Stored data
-----

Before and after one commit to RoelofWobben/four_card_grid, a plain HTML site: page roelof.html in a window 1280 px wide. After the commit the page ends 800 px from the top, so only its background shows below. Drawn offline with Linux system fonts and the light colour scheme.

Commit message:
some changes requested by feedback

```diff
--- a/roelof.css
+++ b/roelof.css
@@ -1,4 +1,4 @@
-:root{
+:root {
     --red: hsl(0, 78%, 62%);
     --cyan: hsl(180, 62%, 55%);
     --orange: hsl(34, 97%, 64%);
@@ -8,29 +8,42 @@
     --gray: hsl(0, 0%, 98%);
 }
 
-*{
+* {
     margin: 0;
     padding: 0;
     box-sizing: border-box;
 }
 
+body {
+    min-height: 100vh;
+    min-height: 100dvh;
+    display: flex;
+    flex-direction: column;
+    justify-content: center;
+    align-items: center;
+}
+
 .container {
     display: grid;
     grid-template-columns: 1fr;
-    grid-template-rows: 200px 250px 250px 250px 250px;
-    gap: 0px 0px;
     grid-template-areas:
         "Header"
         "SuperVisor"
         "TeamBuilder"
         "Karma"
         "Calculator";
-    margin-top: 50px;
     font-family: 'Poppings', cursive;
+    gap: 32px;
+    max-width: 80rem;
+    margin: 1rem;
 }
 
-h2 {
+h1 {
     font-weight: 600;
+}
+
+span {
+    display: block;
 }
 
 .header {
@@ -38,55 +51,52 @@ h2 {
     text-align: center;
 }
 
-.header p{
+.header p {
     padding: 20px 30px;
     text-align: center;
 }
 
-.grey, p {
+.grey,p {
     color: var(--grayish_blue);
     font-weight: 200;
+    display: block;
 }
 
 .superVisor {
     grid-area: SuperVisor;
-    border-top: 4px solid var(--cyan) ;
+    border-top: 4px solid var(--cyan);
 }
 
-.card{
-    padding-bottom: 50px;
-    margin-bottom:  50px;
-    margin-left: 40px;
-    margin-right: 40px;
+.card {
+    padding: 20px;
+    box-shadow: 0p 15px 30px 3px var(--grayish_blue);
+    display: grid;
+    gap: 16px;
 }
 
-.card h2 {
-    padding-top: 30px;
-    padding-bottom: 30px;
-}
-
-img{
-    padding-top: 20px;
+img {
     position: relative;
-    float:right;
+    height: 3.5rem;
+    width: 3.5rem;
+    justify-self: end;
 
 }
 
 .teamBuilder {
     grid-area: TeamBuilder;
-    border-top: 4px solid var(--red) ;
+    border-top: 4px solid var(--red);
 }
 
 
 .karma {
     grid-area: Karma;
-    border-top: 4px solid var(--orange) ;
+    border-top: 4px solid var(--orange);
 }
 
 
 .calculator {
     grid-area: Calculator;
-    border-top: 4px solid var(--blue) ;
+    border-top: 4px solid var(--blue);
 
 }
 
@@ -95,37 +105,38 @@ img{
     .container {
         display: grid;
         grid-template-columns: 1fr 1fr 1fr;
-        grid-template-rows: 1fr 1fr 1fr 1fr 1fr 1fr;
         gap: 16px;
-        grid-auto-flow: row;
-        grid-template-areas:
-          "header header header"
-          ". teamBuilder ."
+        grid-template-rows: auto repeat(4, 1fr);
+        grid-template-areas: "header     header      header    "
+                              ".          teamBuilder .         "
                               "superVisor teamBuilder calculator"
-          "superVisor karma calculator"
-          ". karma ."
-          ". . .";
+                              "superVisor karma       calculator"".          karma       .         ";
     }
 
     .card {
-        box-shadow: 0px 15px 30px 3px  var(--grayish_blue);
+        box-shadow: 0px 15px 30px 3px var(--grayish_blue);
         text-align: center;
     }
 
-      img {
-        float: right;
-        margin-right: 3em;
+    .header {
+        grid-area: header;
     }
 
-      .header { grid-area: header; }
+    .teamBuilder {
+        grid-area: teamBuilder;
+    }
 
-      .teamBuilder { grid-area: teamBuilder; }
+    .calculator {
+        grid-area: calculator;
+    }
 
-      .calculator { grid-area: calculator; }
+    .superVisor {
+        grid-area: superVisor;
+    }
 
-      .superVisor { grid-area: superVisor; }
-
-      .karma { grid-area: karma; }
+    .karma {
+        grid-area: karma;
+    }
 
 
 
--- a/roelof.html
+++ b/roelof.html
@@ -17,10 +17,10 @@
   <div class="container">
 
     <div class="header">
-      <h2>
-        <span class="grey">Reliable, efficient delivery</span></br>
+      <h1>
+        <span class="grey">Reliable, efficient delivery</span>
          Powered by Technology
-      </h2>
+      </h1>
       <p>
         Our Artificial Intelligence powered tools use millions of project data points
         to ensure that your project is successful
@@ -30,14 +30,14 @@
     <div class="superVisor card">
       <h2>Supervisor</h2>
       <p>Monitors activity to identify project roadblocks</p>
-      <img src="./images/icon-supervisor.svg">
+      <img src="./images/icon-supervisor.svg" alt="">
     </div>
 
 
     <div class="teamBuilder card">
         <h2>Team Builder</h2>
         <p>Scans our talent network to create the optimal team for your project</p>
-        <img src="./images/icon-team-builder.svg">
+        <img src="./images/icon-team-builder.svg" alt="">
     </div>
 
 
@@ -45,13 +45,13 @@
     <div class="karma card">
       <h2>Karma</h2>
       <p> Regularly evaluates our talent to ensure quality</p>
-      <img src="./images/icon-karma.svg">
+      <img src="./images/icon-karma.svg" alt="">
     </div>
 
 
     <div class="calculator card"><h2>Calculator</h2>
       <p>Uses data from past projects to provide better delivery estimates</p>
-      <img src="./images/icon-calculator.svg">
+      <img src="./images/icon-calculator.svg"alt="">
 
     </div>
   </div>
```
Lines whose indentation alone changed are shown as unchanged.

-----

ABOUT THIS EXERCISE
Only lines holding the string "images" are wanted; gather each one from the entries above.

THE ANSWER
-      <img src="./images/icon-supervisor.svg">
+      <img src="./images/icon-supervisor.svg" alt="">
-        <img src="./images/icon-team-builder.svg">
+        <img src="./images/icon-team-builder.svg" alt="">
-      <img src="./images/icon-karma.svg">
+      <img src="./images/icon-karma.svg" alt="">
-      <img src="./images/icon-calculator.svg">
+      <img src="./images/icon-calculator.svg"alt="">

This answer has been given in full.